A recent study investigated what makes some non-small cell lung cancer patients with a type of human leukocyte antigen (HLA) called B44 are more likely than others to respond to immunotherapy.
Immunotherapy can be an important tool in cancer treatment, but as with most therapies, its effectiveness varies between patients for reasons that are not always clear. When it comes to non-small cell lung cancer (NSCLC), a study published in Nature investigated why NSCLC patients with a type of human leukocyte antigen (HLA) called B44 were not more likely to respond to immunotherapy compared with patients lacking HLA-B44, when the opposite is generally true in melanoma.1
About half of the population has HLA-B44, and those people typically do well on immunotherapy for melanoma. But researchers at the UCLA Jonsson Comprehensive Cancer Center noticed that the same did not hold true in NSCLC, prompting them to investigate the mechanisms leading to the surprising finding. They chose B44 over other HLA-B supertypes because of its common occurrence, which allows for larger cohorts and therefore more statistically significant conclusions.
"Usually you would think that for 2 types of cancers that generally respond well to immunotherapy, there would be similar principles in terms of characteristics of patients who benefit, but that's not the case in this instance,” Amy Cummings, MD, clinical instructor of hematology/oncology at the David Geffen School of Medicine at UCLA and member of the Jonsson Cancer Center, said in a press release.2
Researchers aimed to build on a previous study of that found HLA-B44 presence did not benefit NSCLC patients the way it did in melanoma patients. The new study analyzed a group of patients treated with pembrolizumab with more than 5 years of follow-up and available tissue samples to get more data on the connection between HLA-B44 and immunotherapy outcomes.
To find out why patients with HLA-B44 have varied responses to immunotherapy in NSCLC versus melanoma, researchers also evaluated the mechanisms behind the different responses and validated the findings in publicly available NSCLC and melanoma cohorts.
When they performed whole-exome sequencing on melanoma and NSCLC tumors and blood samples, they found that different responses to immunotherapy were associated with the different mutations commonly found in each type of cancer.
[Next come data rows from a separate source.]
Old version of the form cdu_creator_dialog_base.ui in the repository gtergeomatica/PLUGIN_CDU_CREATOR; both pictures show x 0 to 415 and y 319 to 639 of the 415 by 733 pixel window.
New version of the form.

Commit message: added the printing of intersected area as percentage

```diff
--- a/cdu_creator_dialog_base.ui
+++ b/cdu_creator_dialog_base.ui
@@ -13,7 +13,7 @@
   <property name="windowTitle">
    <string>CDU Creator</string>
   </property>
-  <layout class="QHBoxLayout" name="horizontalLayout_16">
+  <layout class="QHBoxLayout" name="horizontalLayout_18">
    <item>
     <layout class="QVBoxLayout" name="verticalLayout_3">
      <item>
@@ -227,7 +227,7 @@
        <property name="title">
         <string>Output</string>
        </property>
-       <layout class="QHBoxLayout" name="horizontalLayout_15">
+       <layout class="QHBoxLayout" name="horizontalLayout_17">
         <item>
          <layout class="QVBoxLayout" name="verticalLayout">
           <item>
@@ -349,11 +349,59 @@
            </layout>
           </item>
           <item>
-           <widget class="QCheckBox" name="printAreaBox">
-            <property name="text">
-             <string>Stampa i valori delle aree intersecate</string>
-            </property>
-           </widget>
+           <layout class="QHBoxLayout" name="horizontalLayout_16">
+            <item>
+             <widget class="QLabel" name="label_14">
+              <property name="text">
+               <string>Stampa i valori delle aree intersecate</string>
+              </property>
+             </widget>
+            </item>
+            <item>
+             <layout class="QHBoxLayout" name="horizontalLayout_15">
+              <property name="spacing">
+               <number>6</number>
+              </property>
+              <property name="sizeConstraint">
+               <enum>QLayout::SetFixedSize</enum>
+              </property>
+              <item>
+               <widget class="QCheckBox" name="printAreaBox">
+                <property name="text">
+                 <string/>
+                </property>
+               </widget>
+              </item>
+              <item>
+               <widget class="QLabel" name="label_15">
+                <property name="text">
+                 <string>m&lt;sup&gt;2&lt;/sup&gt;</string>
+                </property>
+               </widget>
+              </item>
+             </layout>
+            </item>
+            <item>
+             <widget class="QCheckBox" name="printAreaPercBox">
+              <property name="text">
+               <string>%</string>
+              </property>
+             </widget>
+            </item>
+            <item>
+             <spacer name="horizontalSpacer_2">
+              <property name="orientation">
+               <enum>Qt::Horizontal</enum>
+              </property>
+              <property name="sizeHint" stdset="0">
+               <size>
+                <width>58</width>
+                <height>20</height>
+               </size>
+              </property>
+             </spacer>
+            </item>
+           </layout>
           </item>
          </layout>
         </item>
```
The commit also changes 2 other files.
The presence of somatic mutations that lead to negatively charged glutamic acid anchors were indicators that NSCLC patients would see immunotherapy benefits similar to those seen in melanoma.
They analyzed treatment outcomes based on the neoepitopes, or peptides that the immune system recognizes as abnormal and targets with T cells, generated by the mutations. They predicted which neoepitopes would most effectively bind to HLA-B44 and be recognized by the immune system, then assessed treatment outcomes, including survival. They found that only NSCLC patients who had similar neoepitopes to melanoma patients were significantly responsive to immunotherapy.
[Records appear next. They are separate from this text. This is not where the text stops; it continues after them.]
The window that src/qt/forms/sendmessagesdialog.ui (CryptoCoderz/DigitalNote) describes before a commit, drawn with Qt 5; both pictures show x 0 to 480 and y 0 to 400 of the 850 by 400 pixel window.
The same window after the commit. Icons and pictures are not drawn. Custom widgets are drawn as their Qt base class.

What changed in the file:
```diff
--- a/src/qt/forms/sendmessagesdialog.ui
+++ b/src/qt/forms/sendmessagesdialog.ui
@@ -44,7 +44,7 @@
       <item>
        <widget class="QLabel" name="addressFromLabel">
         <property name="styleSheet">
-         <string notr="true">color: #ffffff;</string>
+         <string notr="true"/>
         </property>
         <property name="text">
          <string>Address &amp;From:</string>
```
When NSCLC patients did have HLA-B44 and the melanoma-like neoepitopes, their responses were typically durable, lasting for years in some cases. That information could help researchers running clinical trials stratify patients in terms of how likely they are to respond to immunotherapy, Cummings said.
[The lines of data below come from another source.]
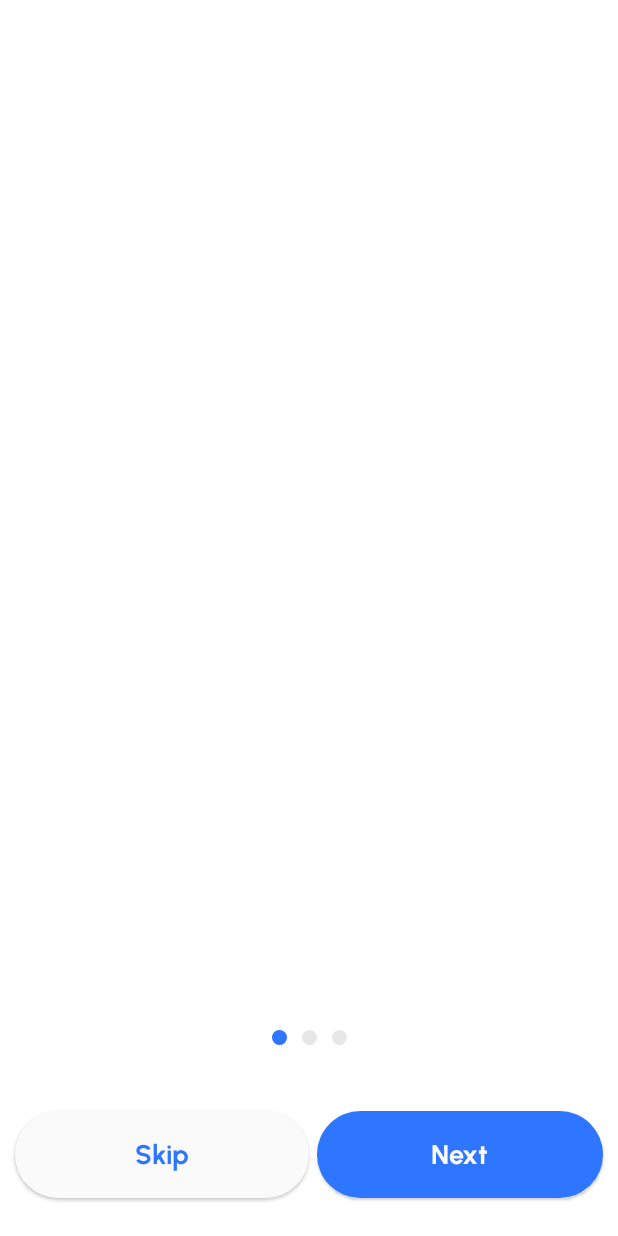
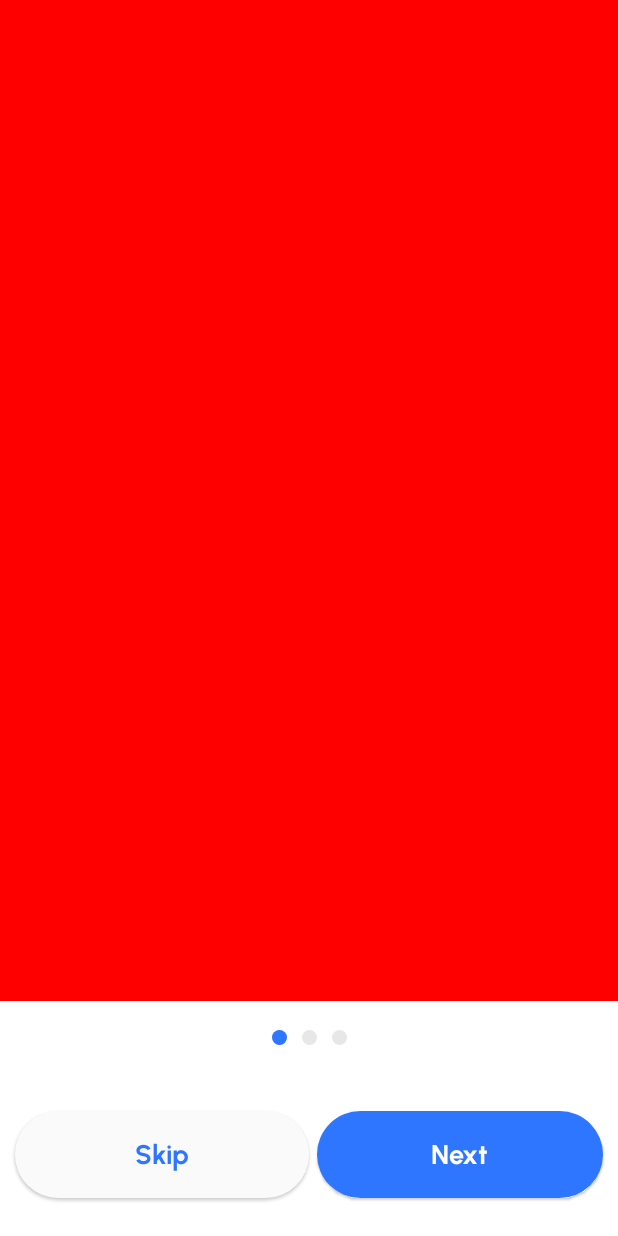
Before and after one commit to navneetpal01/DocShaper, an Android app built with Jetpack Compose: the screen it shows after launch (MainActivity), on a phone screen of 412 x 824 dp. Run offline under Robolectric (Android 15) with nearby library versions, the phone set to English and light mode, and no system bars; our stand-ins replace Dagger/Hilt's generated code.

Commit message:
Updated the OnBoardingScreen

```diff
--- a/app/src/main/java/com/app/docshaper/MainActivity.kt
+++ b/app/src/main/java/com/app/docshaper/MainActivity.kt
@@ -31,10 +31,6 @@ class MainActivity : ComponentActivity() {
     override fun onCreate(savedInstanceState: Bundle?) {
         super.onCreate(savedInstanceState)
         enableEdgeToEdge(
-            statusBarStyle = SystemBarStyle.light(
-                Color.TRANSPARENT,
-                Color.TRANSPARENT
-            ),
             navigationBarStyle = SystemBarStyle.light(
                 Color.WHITE,
                 Color.WHITE
--- a/app/src/main/java/com/app/docshaper/presentation/onboarding_screen/OnBoardingScreen.kt
+++ b/app/src/main/java/com/app/docshaper/presentation/onboarding_screen/OnBoardingScreen.kt
@@ -1,9 +1,14 @@
 package com.app.docshaper.presentation.onboarding_screen
 
+import androidx.compose.foundation.background
 import androidx.compose.foundation.layout.Column
+import androidx.compose.foundation.layout.WindowInsets
+import androidx.compose.foundation.layout.fillMaxHeight
 import androidx.compose.foundation.layout.fillMaxSize
 import androidx.compose.foundation.layout.fillMaxWidth
 import androidx.compose.foundation.layout.padding
+import androidx.compose.foundation.layout.safeContent
+import androidx.compose.foundation.layout.statusBars
 import androidx.compose.foundation.pager.HorizontalPager
 import androidx.compose.foundation.pager.rememberPagerState
 import androidx.compose.material3.MaterialTheme
@@ -11,6 +16,7 @@ import androidx.compose.material3.Scaffold
 import androidx.compose.runtime.Composable
 import androidx.compose.runtime.rememberCoroutineScope
 import androidx.compose.ui.Modifier
+import androidx.compose.ui.graphics.Color
 import com.app.docshaper.presentation.onboarding_screen.components.OnBoardingBottom
 import com.app.docshaper.presentation.settings_screen.SettingsEvent
 import kotlinx.coroutines.launch
@@ -43,17 +49,19 @@ fun OnBoardingScreen(
                 }
             )
         },
+        contentWindowInsets = WindowInsets(top = 0),
         containerColor = MaterialTheme.colorScheme.primary
     ) { paddingValues ->
         Column(
             modifier = Modifier
+                .fillMaxHeight()
                 .padding(paddingValues)
         ) {
             HorizontalPager(
                 state = pagerState,
                 modifier = Modifier
-                    .weight(1f)
-                    .fillMaxWidth(),
+                    .fillMaxSize()
+                    .background(Color.Red),
                 userScrollEnabled = false,
             ) {
 
```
“Our analyses offer an opportunity to move beyond histologic associations toward mechanism-informed prognostic markers for patient stratification: while B44, on average, is not predictive of ICB response in NSCLC, it may be for patients with NSCLC who exhibit favorable B44 neoepitopes with the converse true for patients with B44 melanoma without favorable B44 neoepitopes,” the authors wrote.
Authors noted that follow-up length varied and the study size (65 participants) was limited, but they concluded that the presence of certain neoepitopes does suggest immune tolerance and immunotherapy outcomes, which might explain the inconsistencies previously seen in immunotherapy response in patients with HLA-B44.
“From the time that we discovered the contradictory outcomes in HLA-B44 patients with melanoma and non-small cell lung cancer, we became fascinated by the mechanism that could explain this,” senior author Edward Garon, MD, MS, professor of hematology/oncology and director of the signal transduction and therapeutics program at the Jonsson Cancer Center, said in a statement. “While seeking this explanation, we gained important insight into how the immune system identifies tumors. We hope to eventually harness these findings to design therapies that can further enhance the immune response against tumors in specific patients.”
1. Cummings AL, Gukasyan J, Lu HY, et al. Mutational landscape influences immunotherapy outcomes among patients with non-small-cell lung cancer with human leukocyte antigen supertype B44. Nature. Published online November 16, 2020. Accessed December 2, 2020. doi: 10.1038/s43018-020-00140-1
2. Study identifies patients with lung cancer most likely to respond to immunotherapy. News release. UCLA Johnsson Comprehensive Cancer Center; November 16, 2020. Accessed December 2, 2020. https://cancer.ucla.edu/Home/Components/News/News/1590/1631